DATA
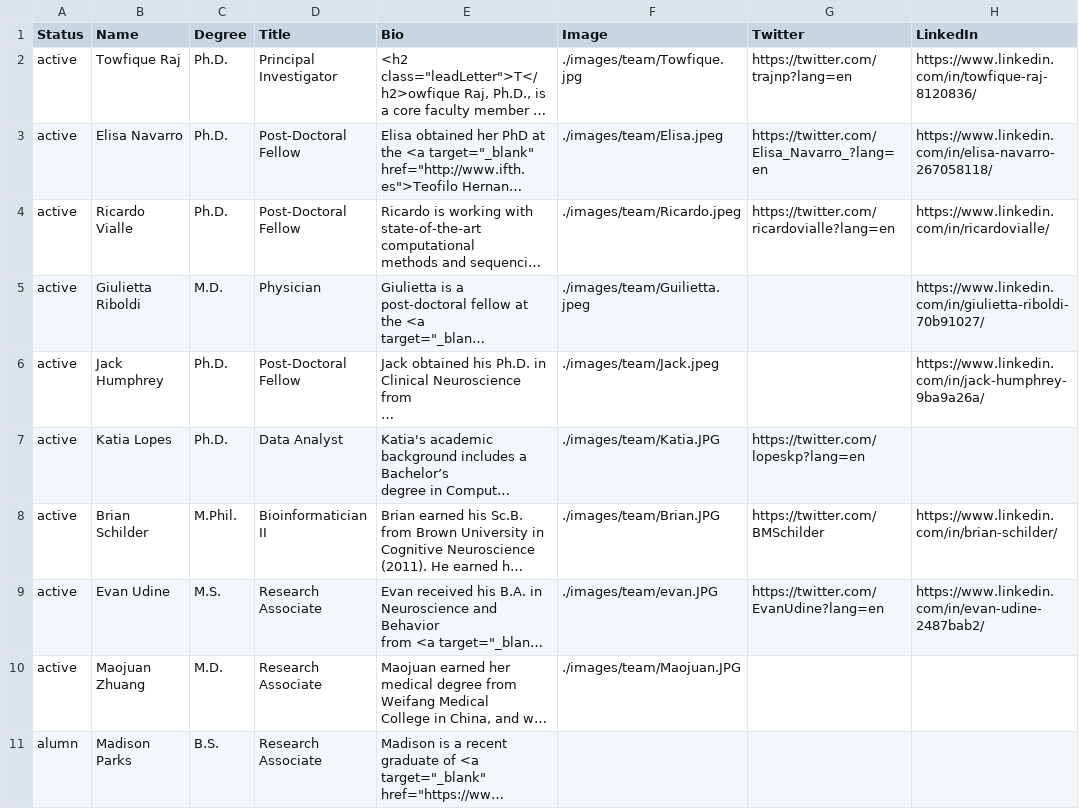
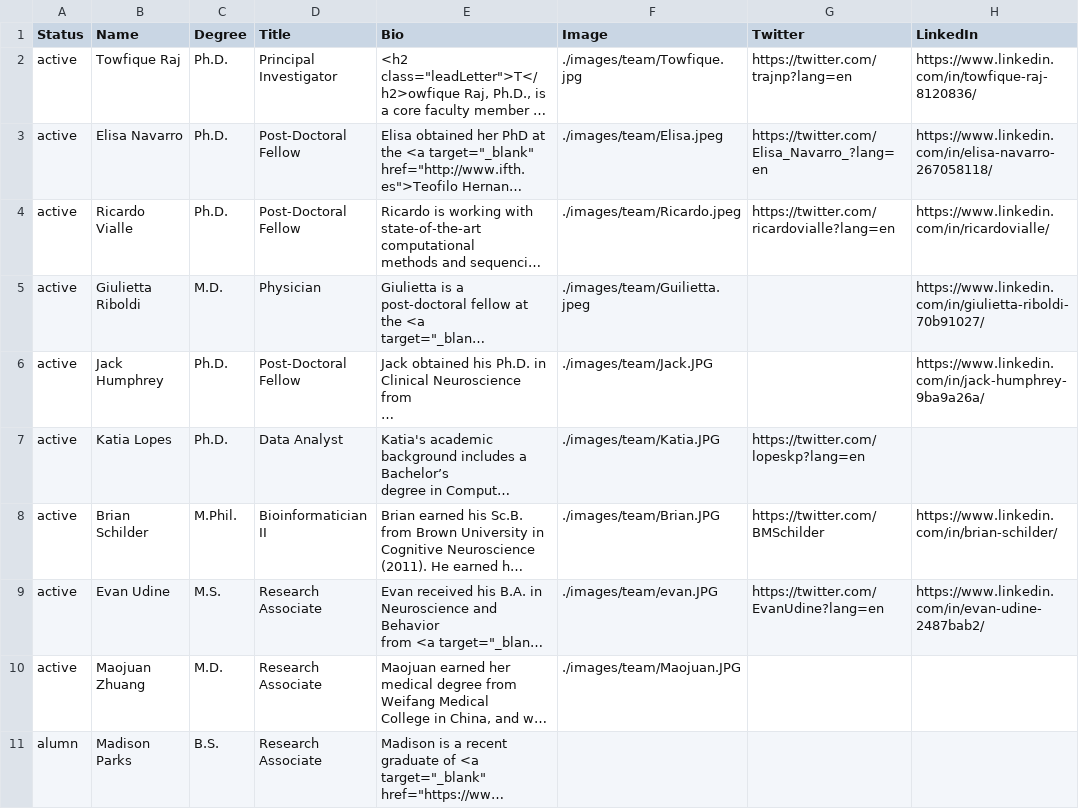
Before and after one commit to RajLabMSSM/RajLab_website, a CSV file: documents/Team.csv, drawn as a sheet; only a part is shown; long unchanged cells end in …; the diff names each change by its address in the sheet, - before the commit and + after, or states it on an @@ line.

Commit message:
Update lab photos & Jack photo

```diff
--- a/documents/Team.csv
+++ b/documents/Team.csv
-F6 (Image): ./images/team/Jack.jpeg
+F6 (Image): ./images/team/Jack.JPG
```
Also changed, not shown: 18 other files.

YOUR ASSIGNMENT
Nothing but a number should be given: how many lines in the listing hold the word "documents".

FINISHED EXERCISE
3